• **Requirement**
When you have gone through the records below, state only how many lines include the word "사이트정보".

Start of Material provided

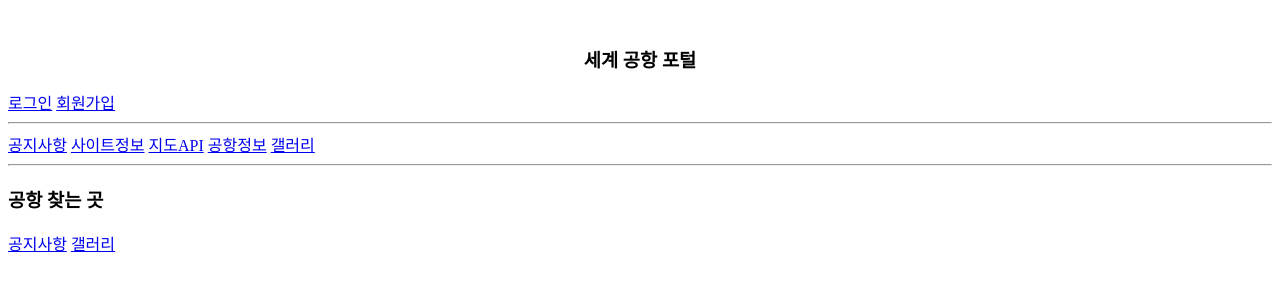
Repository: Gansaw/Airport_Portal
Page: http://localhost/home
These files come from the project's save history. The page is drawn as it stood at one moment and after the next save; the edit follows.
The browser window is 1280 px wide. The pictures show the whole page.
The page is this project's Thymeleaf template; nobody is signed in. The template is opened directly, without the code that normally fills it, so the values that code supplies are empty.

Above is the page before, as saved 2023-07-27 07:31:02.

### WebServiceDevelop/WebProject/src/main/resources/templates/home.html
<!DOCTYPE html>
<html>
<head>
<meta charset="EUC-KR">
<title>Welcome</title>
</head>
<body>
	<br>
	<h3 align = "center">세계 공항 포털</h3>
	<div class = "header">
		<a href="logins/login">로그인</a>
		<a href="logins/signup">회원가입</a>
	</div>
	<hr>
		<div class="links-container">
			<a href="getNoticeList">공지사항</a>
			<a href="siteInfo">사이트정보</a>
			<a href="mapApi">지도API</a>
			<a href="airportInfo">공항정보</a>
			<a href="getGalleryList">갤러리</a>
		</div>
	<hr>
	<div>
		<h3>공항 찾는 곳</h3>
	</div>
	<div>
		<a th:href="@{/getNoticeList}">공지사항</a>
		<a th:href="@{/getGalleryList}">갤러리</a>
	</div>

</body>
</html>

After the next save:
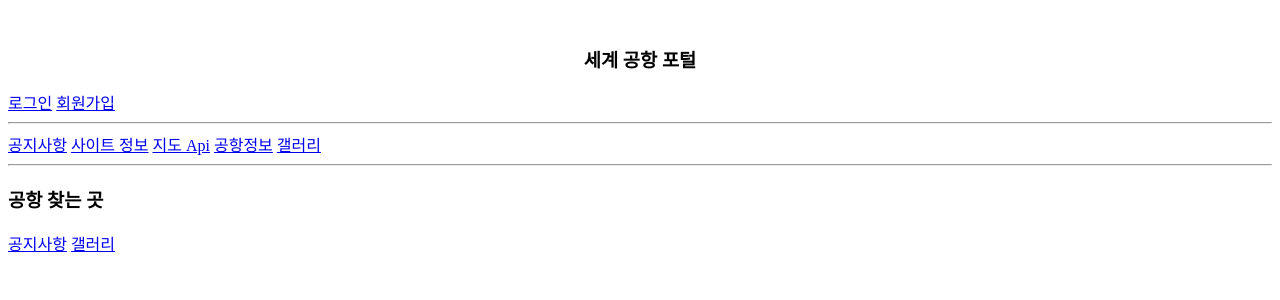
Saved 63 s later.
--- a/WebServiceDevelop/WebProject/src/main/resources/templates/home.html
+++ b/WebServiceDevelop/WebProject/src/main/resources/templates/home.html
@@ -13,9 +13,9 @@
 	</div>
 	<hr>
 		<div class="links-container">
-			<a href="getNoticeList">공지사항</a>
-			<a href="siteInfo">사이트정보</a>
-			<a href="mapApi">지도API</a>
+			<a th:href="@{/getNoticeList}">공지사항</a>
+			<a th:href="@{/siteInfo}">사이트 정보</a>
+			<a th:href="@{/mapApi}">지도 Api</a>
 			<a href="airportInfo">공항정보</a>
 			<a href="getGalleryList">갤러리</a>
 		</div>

End of Material provided

• **Output of the exercise**
2